(81 Posts)
gnocci Mon 10-Dec-12 11:59:42

I have a friend who I used to work with and we remained close after we both went our separate ways. She is due to come and stay with us over xmas.

Anyway I found out last week that she has spilled a very very personal and damaging piece of information that I told her in the utmost confidence as I needed someone to talk to. I need to be quite vague but it is info about someone in my immediate family that would likely ruin my professional reputation (by association) and put the security of my family and children at risk. Worse than this, the person she told is in my profession!!!

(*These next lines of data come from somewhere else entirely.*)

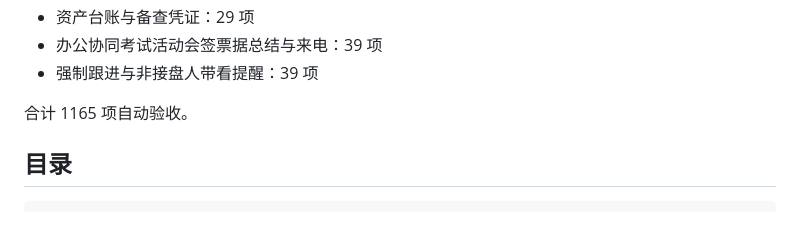
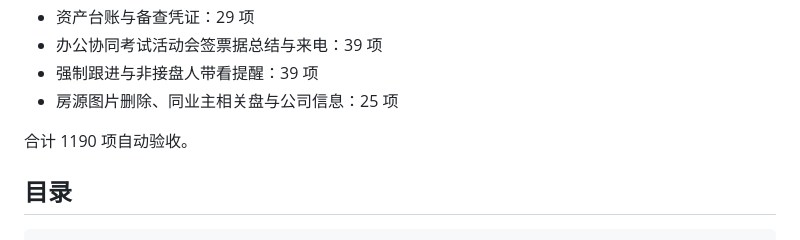
Before and after one commit to xiongfeiwang992-web/Hermes--ui, a Markdown page: README.md, the part around the change. Rendered like a GitHub page.

Commit message:
docs: record 1190 health coverage for house media/owner slice
Co-authored-by: xiongfeiwang992-web <xiongfeiwang992-web@users.noreply.github.com>

```diff
--- a/README.md
+++ b/README.md
@@ -119,8 +119,9 @@ CA 电子签、真隐号、外网平台、地图、微信和短信提供默认
 - 资产台账与备查凭证：29 项
 - 办公协同考试活动会签票据总结与来电：39 项
 - 强制跟进与非接盘人带看提醒：39 项
+- 房源图片删除、同业主相关盘与公司信息：25 项
 
-合计 1165 项自动验收。
+合计 1190 项自动验收。
 
 ## 目录
 
```
Also changed, not shown: docs/实现状态与外部依赖.md (+1 -1 lines).
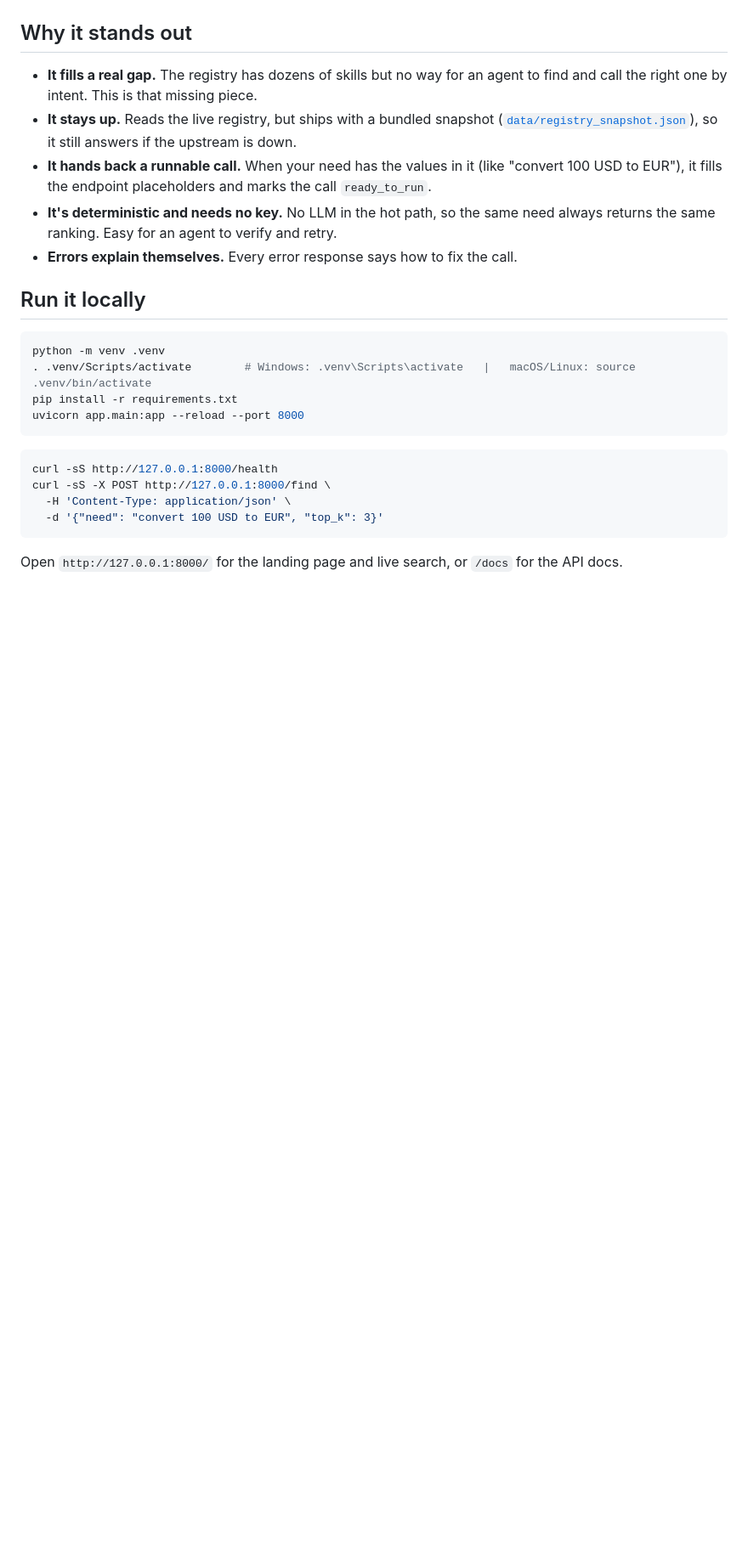
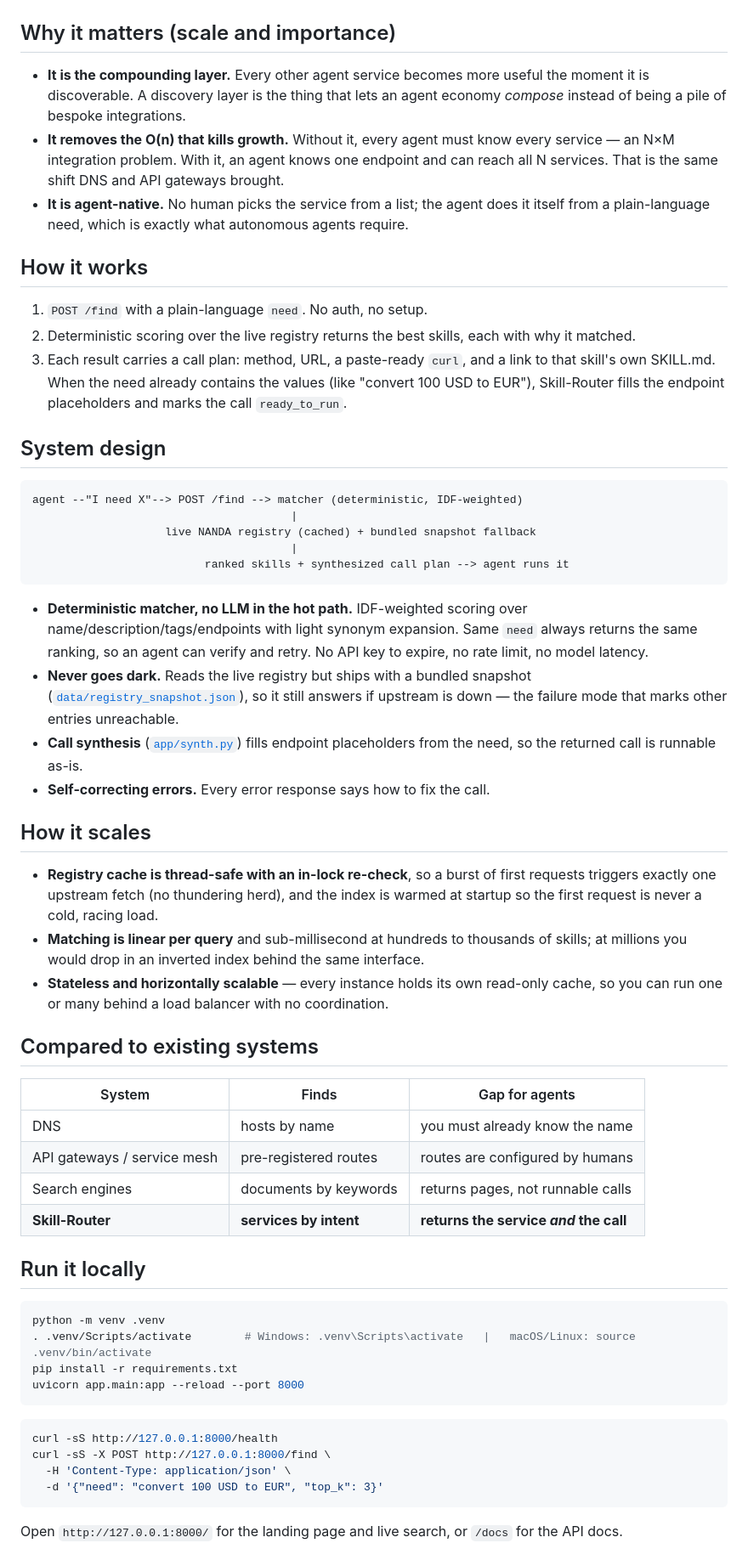
Before and after one commit to SwasthikaDev/skill-router, a Markdown page: README.md, the part around one of its changes. Shown at 85% size. GitHub-like rendering; blank space fills up the shorter version.

Commit message:
README: lead with problem scale/importance, add system design, scaling, DNS/gateway comparison

````diff
--- a/README.md
+++ b/README.md
@@ -10,19 +19,66 @@ Built for NANDAHack (Step 2). The agent-facing docs are in [`SKILL.md`](./SKILL.
 
 ![Skill-Router landing page and live search](docs/screenshot.png)
 
-## Why it stands out
+## Why it matters (scale and importance)
 
-- **It fills a real gap.** The registry has dozens of skills but no way for an agent
-  to find and call the right one by intent. This is that missing piece.
-- **It stays up.** Reads the live registry, but ships with a bundled snapshot
+- **It is the compounding layer.** Every other agent service becomes more useful the
+  moment it is discoverable. A discovery layer is the thing that lets an agent
+  economy *compose* instead of being a pile of bespoke integrations.
+- **It removes the O(n) that kills growth.** Without it, every agent must know every
+  service — an N×M integration problem. With it, an agent knows one endpoint and can
+  reach all N services. That is the same shift DNS and API gateways brought.
+- **It is agent-native.** No human picks the service from a list; the agent does it
+  itself from a plain-language need, which is exactly what autonomous agents require.
+
+## How it works
+
+1. `POST /find` with a plain-language `need`. No auth, no setup.
+2. Deterministic scoring over the live registry returns the best skills, each with
+   why it matched.
+3. Each result carries a call plan: method, URL, a paste-ready `curl`, and a link to
+   that skill's own SKILL.md. When the need already contains the values (like
+   "convert 100 USD to EUR"), Skill-Router fills the endpoint placeholders and marks
+   the call `ready_to_run`.
+
+## System design
+
+```
+agent --"I need X"--> POST /find --> matcher (deterministic, IDF-weighted)
+                                       |
+                    live NANDA registry (cached) + bundled snapshot fallback
+                                       |
+                          ranked skills + synthesized call plan --> agent runs it
+```
+
+- **Deterministic matcher, no LLM in the hot path.** IDF-weighted scoring over
+  name/description/tags/endpoints with light synonym expansion. Same `need` always
+  returns the same ranking, so an agent can verify and retry. No API key to expire,
+  no rate limit, no model latency.
+- **Never goes dark.** Reads the live registry but ships with a bundled snapshot
   ([`data/registry_snapshot.json`](data/registry_snapshot.json)), so it still answers
-  if the upstream is down.
-- **It hands back a runnable call.** When your need has the values in it (like
-  "convert 100 USD to EUR"), it fills the endpoint placeholders and marks the call
-  `ready_to_run`.
-- **It's deterministic and needs no key.** No LLM in the hot path, so the same need
-  always returns the same ranking. Easy for an agent to verify and retry.
-- **Errors explain themselves.** Every error response says how to fix the call.
+  if upstream is down — the failure mode that marks other entries unreachable.
+- **Call synthesis** ([`app/synth.py`](app/synth.py)) fills endpoint placeholders
+  from the need, so the returned call is runnable as-is.
+- **Self-correcting errors.** Every error response says how to fix the call.
+
+## How it scales
+
+- **Registry cache is thread-safe with an in-lock re-check**, so a burst of first
+  requests triggers exactly one upstream fetch (no thundering herd), and the index is
+  warmed at startup so the first request is never a cold, racing load.
+- **Matching is linear per query** and sub-millisecond at hundreds to thousands of
+  skills; at millions you would drop in an inverted index behind the same interface.
+- **Stateless and horizontally scalable** — every instance holds its own read-only
+  cache, so you can run one or many behind a load balancer with no coordination.
+
+## Compared to existing systems
+
+| System | Finds | Gap for agents |
+|---|---|---|
+| DNS | hosts by name | you must already know the name |
+| API gateways / service mesh | pre-registered routes | routes are configured by humans |
+| Search engines | documents by keywords | returns pages, not runnable calls |
+| **Skill-Router** | **services by intent** | **returns the service *and* the call** |
 
 ## Run it locally
 
````
Also changed, not shown: other parts of README.md (+19 -15 lines).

I was on a night out and this person told me they knew and that she had told her. I felt sick and humiliated and asked her about it but she denied it (of course). I didnt say they had said she had told them as I wanted to diffuse the situation as quickly as possible (she was there and was the one who had invited me!!! Knowing full well this person knew! I felt sick that I had been happily socialising and she'd made a total fool of me).

I dont think I can face her. She clearly has no idea how serious this is. I dont know what to do sad I dont even know how to re-open the subject and tackle it now.

If you are 100% sure she was the one that spilled the beans, then by all means uninvite her. She broke your trust and you can have who you want to your house not just at Xmas at any time.

But be 100% sure. It would be awful to lose a friend (if she is one) like this if it later came out it wasn't her. As a rule, I would always believe a friend if they vehemently denied something unless I could prove otherwise.

greenfolder Mon 10-Dec-12 12:03:44

i would write to her. say you know that it was her, that the person would have no reason to lie about her involvement and the consequences involved are too large for you to ignore.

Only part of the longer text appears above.